Cyfip1 haploinsufficiency does not alter GABAA receptor δ-subunit expression and tonic inhibition in dentate gyrus PV+ interneurons and granule cells.

Simon Trent, Jeremy Hall, William M Connelly & Adam C. Errington*

(2019) eNeuro 6(3) ENEURO.0364-18.2019 1-20.

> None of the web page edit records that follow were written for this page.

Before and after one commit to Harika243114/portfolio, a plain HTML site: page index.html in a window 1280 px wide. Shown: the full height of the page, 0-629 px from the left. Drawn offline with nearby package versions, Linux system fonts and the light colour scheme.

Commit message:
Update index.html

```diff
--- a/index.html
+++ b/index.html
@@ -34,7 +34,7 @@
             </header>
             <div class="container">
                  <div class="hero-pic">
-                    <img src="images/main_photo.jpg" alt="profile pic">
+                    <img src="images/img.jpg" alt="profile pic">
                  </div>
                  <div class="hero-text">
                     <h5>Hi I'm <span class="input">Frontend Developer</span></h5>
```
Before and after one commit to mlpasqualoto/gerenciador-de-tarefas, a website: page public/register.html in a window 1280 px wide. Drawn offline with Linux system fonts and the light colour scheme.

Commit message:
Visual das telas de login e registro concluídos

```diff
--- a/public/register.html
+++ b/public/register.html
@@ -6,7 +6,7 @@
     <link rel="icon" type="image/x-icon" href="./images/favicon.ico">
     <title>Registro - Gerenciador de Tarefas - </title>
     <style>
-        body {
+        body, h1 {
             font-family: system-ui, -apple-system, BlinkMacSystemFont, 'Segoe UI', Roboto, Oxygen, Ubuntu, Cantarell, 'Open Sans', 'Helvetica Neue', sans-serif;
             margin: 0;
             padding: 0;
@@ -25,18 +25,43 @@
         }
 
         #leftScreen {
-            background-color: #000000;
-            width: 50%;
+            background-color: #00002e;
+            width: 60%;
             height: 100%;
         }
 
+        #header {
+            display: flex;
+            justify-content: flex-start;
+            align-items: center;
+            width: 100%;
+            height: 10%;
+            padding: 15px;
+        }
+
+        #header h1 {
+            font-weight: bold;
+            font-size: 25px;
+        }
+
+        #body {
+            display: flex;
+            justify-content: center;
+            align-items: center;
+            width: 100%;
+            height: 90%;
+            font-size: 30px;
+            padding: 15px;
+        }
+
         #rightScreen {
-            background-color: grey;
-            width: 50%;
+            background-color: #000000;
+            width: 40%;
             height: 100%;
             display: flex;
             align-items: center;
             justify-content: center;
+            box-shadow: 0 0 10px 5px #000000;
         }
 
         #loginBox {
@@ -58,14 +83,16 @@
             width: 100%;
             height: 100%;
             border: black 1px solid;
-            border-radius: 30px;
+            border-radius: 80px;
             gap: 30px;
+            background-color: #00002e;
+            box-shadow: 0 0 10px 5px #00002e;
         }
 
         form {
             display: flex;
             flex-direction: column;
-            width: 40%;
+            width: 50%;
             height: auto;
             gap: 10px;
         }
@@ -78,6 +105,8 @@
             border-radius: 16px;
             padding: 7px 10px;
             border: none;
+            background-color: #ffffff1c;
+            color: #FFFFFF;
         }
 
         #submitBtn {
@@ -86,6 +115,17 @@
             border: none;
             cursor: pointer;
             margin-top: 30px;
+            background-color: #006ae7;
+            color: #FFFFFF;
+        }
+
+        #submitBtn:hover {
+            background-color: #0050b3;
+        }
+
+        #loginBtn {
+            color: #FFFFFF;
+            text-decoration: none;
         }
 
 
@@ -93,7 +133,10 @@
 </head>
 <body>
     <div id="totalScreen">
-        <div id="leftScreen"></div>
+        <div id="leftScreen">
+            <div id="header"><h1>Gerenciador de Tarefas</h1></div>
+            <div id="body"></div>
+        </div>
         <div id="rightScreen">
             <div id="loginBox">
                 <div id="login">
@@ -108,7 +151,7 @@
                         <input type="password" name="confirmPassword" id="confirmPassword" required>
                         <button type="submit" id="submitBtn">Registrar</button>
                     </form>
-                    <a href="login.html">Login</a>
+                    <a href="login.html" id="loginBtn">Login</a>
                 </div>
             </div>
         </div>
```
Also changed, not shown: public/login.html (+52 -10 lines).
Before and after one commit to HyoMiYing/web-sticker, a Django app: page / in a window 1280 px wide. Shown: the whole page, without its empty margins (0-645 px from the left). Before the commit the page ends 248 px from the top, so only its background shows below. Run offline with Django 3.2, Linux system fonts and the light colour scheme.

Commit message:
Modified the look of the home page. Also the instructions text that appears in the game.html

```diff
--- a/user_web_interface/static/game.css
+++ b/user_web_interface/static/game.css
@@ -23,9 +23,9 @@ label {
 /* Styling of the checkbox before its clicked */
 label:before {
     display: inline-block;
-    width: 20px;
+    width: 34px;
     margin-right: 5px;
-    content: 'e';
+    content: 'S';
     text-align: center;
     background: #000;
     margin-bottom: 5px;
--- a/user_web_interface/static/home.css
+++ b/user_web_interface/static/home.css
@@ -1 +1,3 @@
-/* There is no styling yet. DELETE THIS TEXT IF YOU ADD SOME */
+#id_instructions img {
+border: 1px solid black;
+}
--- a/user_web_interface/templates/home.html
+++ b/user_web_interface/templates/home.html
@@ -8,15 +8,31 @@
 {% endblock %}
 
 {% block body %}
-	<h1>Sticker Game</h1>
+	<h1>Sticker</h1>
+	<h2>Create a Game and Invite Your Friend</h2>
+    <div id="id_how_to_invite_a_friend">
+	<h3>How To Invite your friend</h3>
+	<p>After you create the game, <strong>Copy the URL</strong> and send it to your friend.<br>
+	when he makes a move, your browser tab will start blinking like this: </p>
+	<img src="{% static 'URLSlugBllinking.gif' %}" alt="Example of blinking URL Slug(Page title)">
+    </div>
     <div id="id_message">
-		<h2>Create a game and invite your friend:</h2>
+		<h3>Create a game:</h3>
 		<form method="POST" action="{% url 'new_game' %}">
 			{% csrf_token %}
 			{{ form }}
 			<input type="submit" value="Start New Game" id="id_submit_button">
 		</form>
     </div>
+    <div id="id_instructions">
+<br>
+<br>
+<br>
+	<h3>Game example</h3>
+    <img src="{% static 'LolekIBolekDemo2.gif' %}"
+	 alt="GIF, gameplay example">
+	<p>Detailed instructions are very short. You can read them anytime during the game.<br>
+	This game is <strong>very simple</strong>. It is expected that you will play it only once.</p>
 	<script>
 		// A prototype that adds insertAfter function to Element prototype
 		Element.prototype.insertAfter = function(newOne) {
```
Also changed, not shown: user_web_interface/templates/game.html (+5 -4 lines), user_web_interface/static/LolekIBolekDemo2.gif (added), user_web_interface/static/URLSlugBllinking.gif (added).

Copy number variation at chromosomal region 15q11.2 is linked to increased risk of neurodevelopmental disorders including autism and schizophrenia. A significant gene at this locus is cytoplasmic fragile X mental retardation protein (FMRP) interacting protein 1 (CYFIP1). CYFIP1 protein interacts with FMRP, whose monogenic absence causes Fragile X syndrome. FMRP knock-out has been shown to reduce tonic GABAergic inhibition by interacting with the δ-subunit of the GABAA receptor. Using in situ hybridization, qPCR, western blot techniques and patch clamp electrophysiology in brain slices from a Cyfip1 haploinsufficient mouse, we examined δ-subunit mediated tonic inhibition in the dentate gyrus. In wild-type mice, dentate gyrus granule cells (DGGC) responded to the δ-subunit selective agonist THIP with significantly increased tonic currents. In heterozygous mice, no significant difference was observed in THIP evoked currents in DGGC. Phasic GABAergic inhibition in DGGC was also unaltered with no difference in properties of spontaneous inhibitory post synaptic currents (IPSCs). Additionally, we demonstrate that dentate gyrus granule cell layer PV+-interneurons (PV+-IN) have functional δ-subunit mediated tonic GABAergic currents which, unlike DGGC, are also modulated by the α1 selective drug zolpidem. Similar to DGGC, both IPSCs and THIP-evoked currents in PV+-IN were not different between Cyfip1 heterozygous and wild-type mice. Supporting our electrophysiological data, we found no significant change in δ-subunit mRNA expression or protein level and no change in α14 subunit mRNA expression. Thus, Cyfip1 haploinsufficiency, mimicking human 15q11.2 microdeletion syndrome, does not alter hippocampal phasic or tonic GABAergic inhibition, substantially differing from the FMRP knock-out mouse model.